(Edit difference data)
============================================================
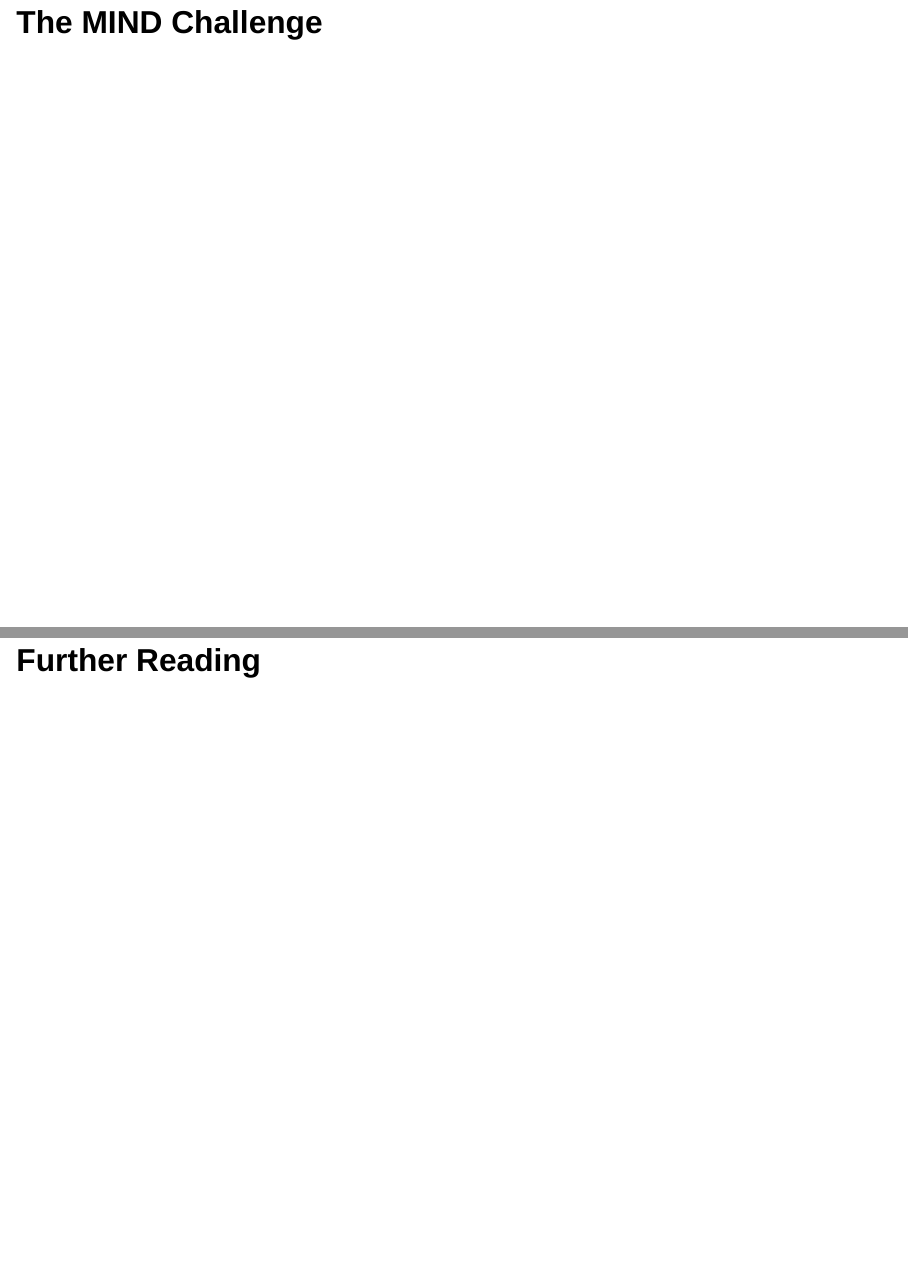
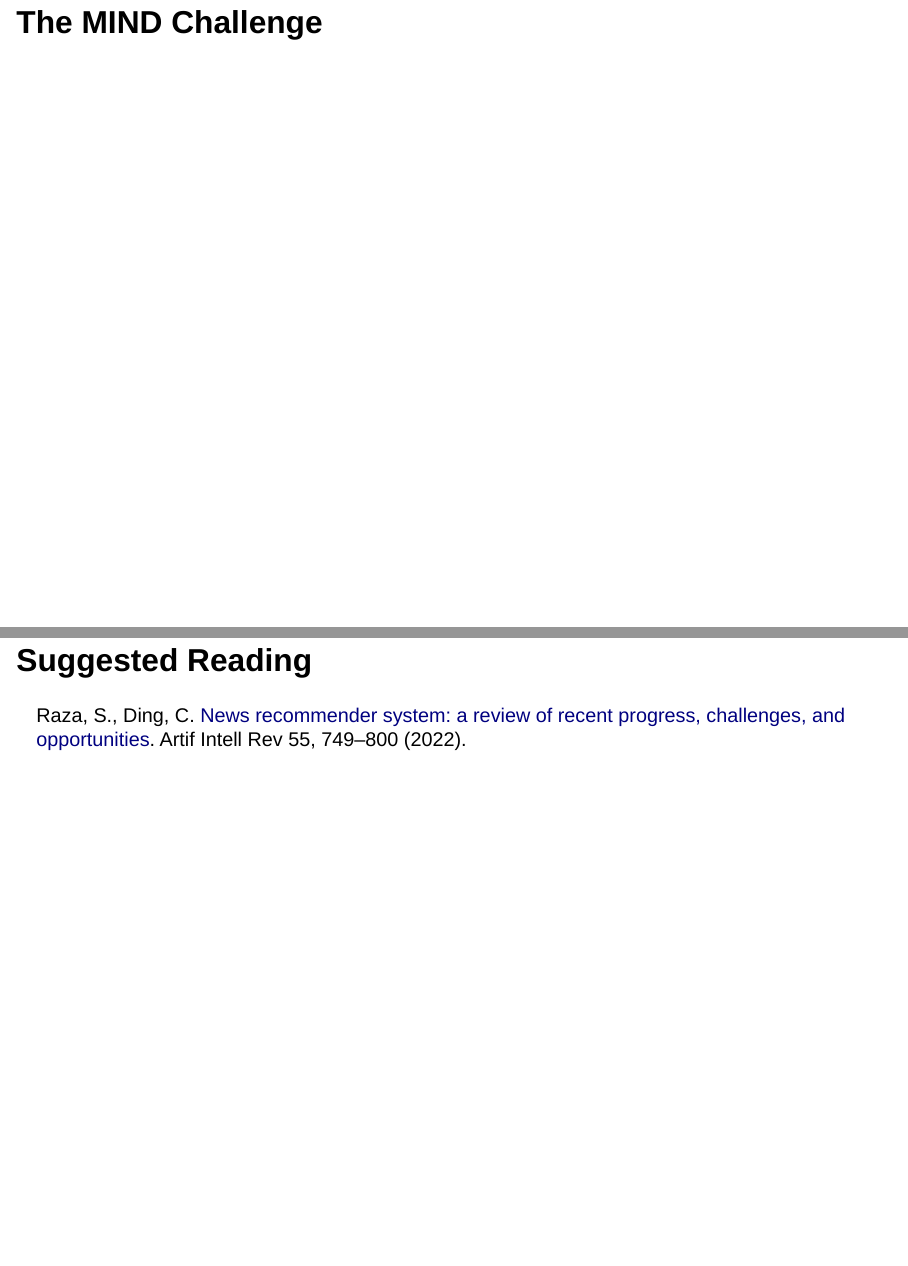
Before and after one commit to AmandaRP/recsys-tutorial-2022, a Quarto document (recsys-presentation.qmd): pages 35 and 36 of 54, joined at a grey line. Rendered offline with R 4.5, knitr and Pandoc in place of Quarto, with nearby package versions; drawn as Slidy slides in place of the format the file asks for.

Commit message:
Updtaes to slides

```diff
--- a/recsys-presentation.qmd
+++ b/recsys-presentation.qmd
@@ -440,7 +440,9 @@
 
 ## The MIND Challenge
 
-## Further Reading
+## Suggested Reading
+
+Raza, S., Ding, C. [News recommender system: a review of recent progress, challenges, and opportunities](https://doi.org/10.1007/s10462-021-10043-x). Artif Intell Rev 55, 749–800 (2022).
 
 ## Other Types of RecSys Models
 
```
============================================================
▸ **Your objective**
Give the entries again exactly. Pictures stay out.

▸ **Result of the task**
Before and after one commit to AmandaRP/recsys-tutorial-2022, a Quarto document (recsys-presentation.qmd): pages 35 and 36 of 54, joined at a grey line. Rendered offline with R 4.5, knitr and Pandoc in place of Quarto, with nearby package versions; drawn as Slidy slides in place of the format the file asks for.

Commit message:
Updtaes to slides

```diff
--- a/recsys-presentation.qmd
+++ b/recsys-presentation.qmd
@@ -440,7 +440,9 @@
 
 ## The MIND Challenge
 
-## Further Reading
+## Suggested Reading
+
+Raza, S., Ding, C. [News recommender system: a review of recent progress, challenges, and opportunities](https://doi.org/10.1007/s10462-021-10043-x). Artif Intell Rev 55, 749–800 (2022).
 
 ## Other Types of RecSys Models
 
```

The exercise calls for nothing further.